Experts from two universities in the Midlands are launching a new project to develop a photonic ‘nose’ to monitor crops for pest infestations and plant diseases.
Aston University is collaborating with Harper Adams University to research and develop technology using light to monitor crop health.
According to the Food and Agriculture Organization of the United Nations, up to 40% of global agricultural production is lost each year to pests. Each year, plant diseases cost the global economy more than $220 billion and invasive insects at least $70 billion.
Midlands-based research will use strawberries to test the new technology. The fruit is worth £350million to the UK economy, but is vulnerable to the potato aphid which has the potential to wipe out an annual crop.
Currently crops are treated with pesticides, but there is growing pressure to find alternatives due to the environmental impact.
One method is to use Integrated Pest Management (IPM) to create an early warning system. It monitors plants for insect and disease buildup rather than spraying plants with chemicals, but so far has proven to be unreliable and expensive.

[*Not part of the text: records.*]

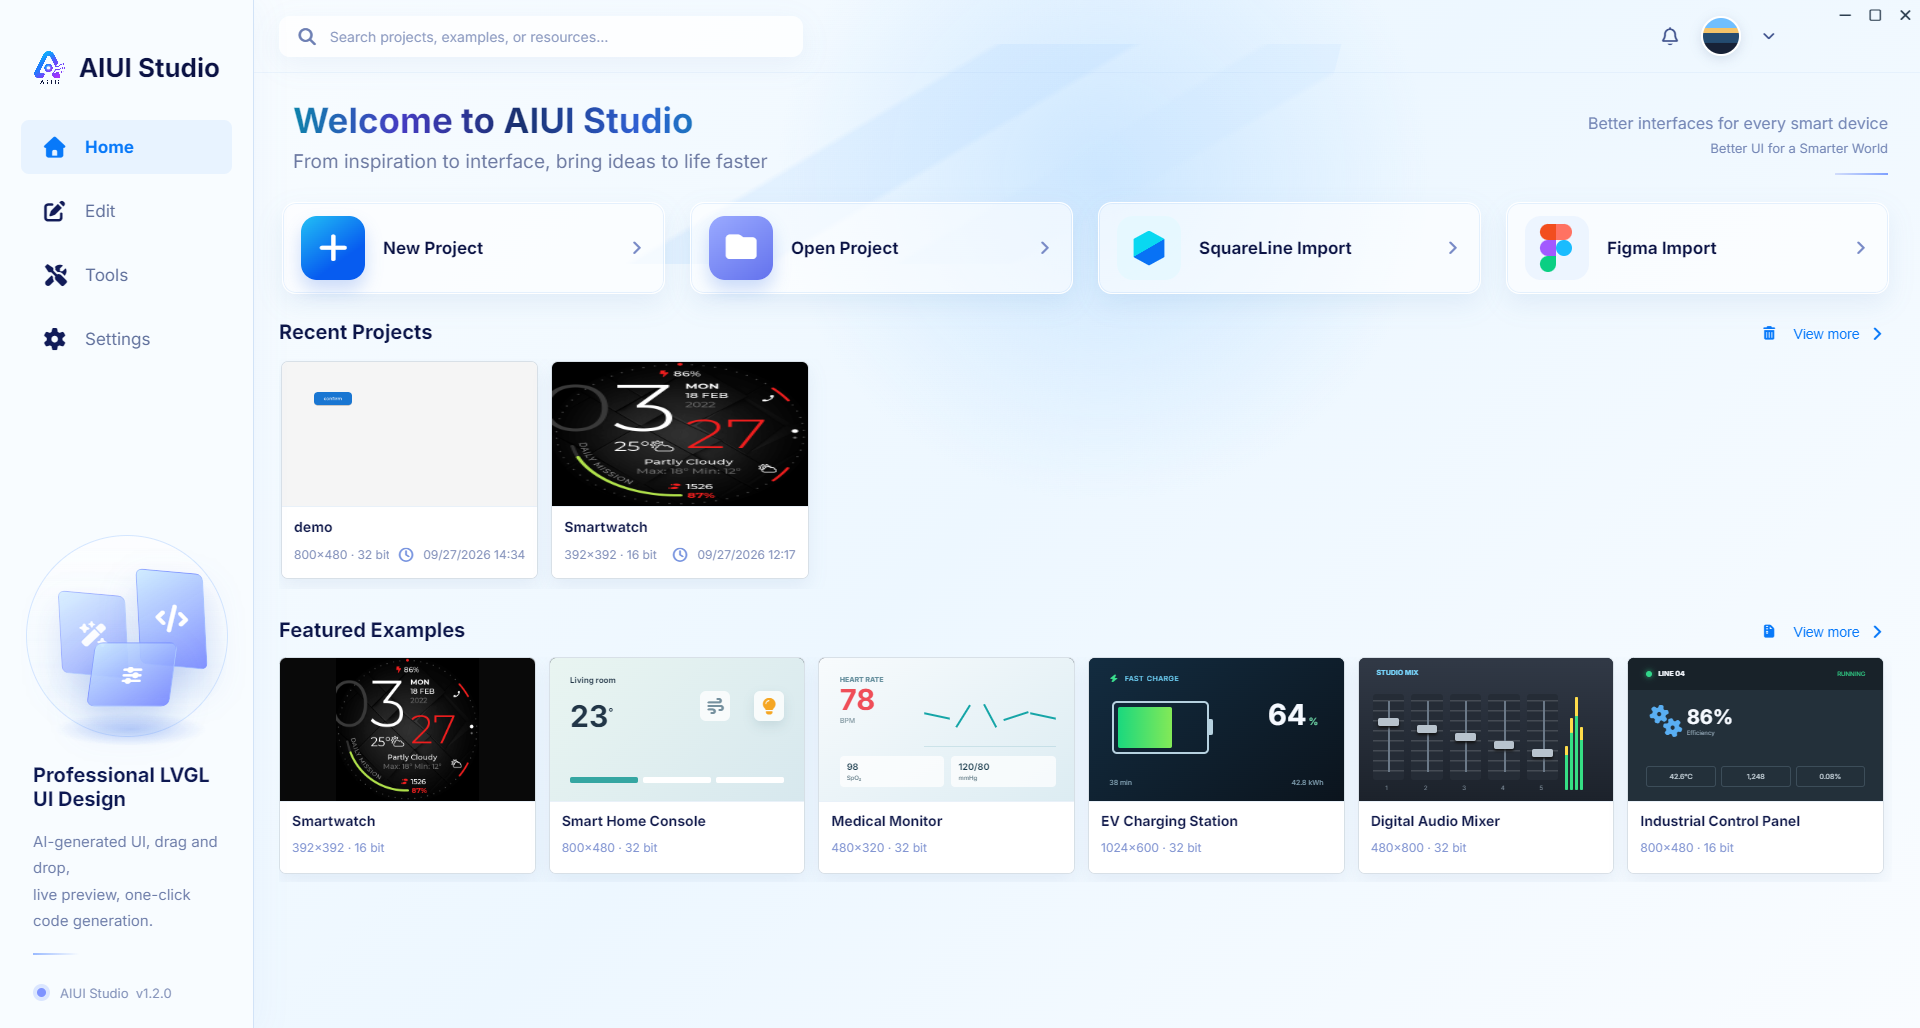
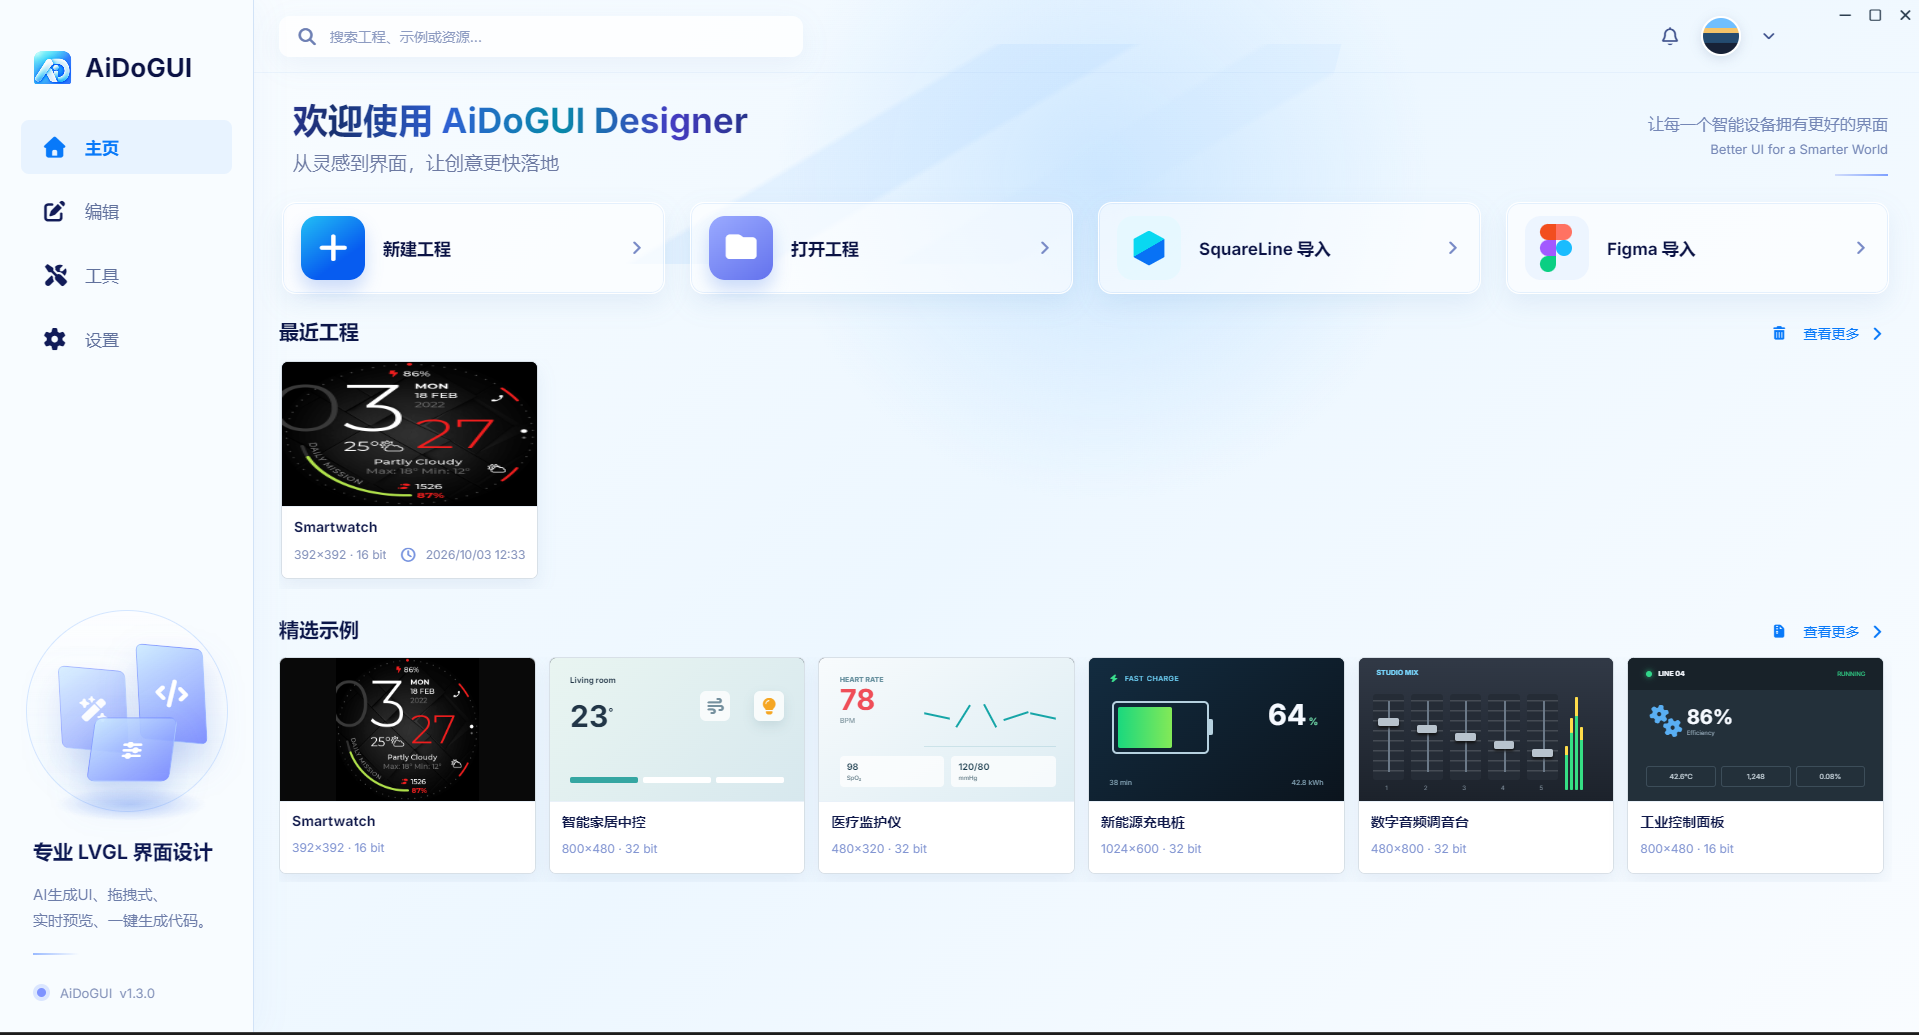
更新

diff --git a/README.md b/README.md
@@ -19,7 +19,7 @@ AiDoGUI Designer 是一款面向嵌入式设备的 LVGL 界面设计工具，让
 
 无论您是资深 LVGL 工程师，还是初次接触嵌入式界面的设计师，AiDoGUI Designer 都能帮您把想法快速变成真实可用的屏幕界面。
 
-![image-20260927140953897](./assets/image-20260927140953897.png)
+![image-20260927140953897](./assets/image-20260927173529535.png)
 
 ## 🎯 2.为什么选择 AiDoGUI Designer
 
@@ -41,7 +41,7 @@ AiDoGUI Designer 是一款面向嵌入式设备的 LVGL 界面设计工具，让
 
 - **跨平台支持** —— 支持Windows、MACOS 、Linux，Windows最低支持Win7 64位，如今很多lvgl编辑均不支持win7旧系统，但我们还支持
 
-  ![AIUISTUDIO核心功能](./assets/aiuistudio-cn.jpg)
+  ![AIUISTUDIO核心功能](./assets/gongnengtu-cn.jpg)
 
 ## ✨ 3.核心功能
 

diff --git a/README_EN.md b/README_EN.md
@@ -41,7 +41,7 @@ Whether you are an experienced LVGL engineer or a designer new to embedded inter
 
 - **Cross-Platform Support** — Supports Windows, macOS, and Linux; minimum Windows support is Win7 64-bit. Many LVGL editors today no longer support the old Win7 system, but we still do.
 
-![AIUIStudio](./assets/aiuistudio-en.jpg)
+![AIUIStudio](./assets/gongnengtu-en.jpg)
 
 ## ✨ 3. Core Features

The new project uses recent developments in photonics technology that can analyze low levels of volatile organic compounds (VOCs) emitted by plants, which indicate their health.
This is coupled with machine learning hardware that makes it practical to use artificial intelligence in business environments.
Professor David Webb of the Aston Institute of Photonic Technologies (AIPT) said: “Better technologies for monitoring invertebrate pests and plant diseases will go a long way to reducing crop losses.
“However, most electronic noses use electrochemical sensors, which suffer from sensitivity issues, sensor drift/aging effects, and lack specificity.
“We intend to solve this problem by building on the rapidly evolving technology of photonics – the science of light – while collaborating with scientists from other disciplines.”
The 12-month project is to receive £200,000 from the Biotechnology and Biological Sciences Research Council (BBSRC) and the Natural Environment Research Council. The grant is the maximum amount given by their molecules to the Landscapes Project, which funds interdisciplinary solutions to “real world” challenges.
Dr Joe Roberts of Harper Adams University said: “With the projected increase in the world’s population, the agricultural sector is under increasing pressure to achieve higher agricultural yields.
“Reducing crop losses in existing production systems will improve food security without increasing resource use.
“We intend to establish an interdisciplinary community of experts in agricultural science, optical sensing and machine learning to develop novel plant health monitoring platforms that improve agricultural production through localized pest monitoring. and diseases in order to detect hot spots.”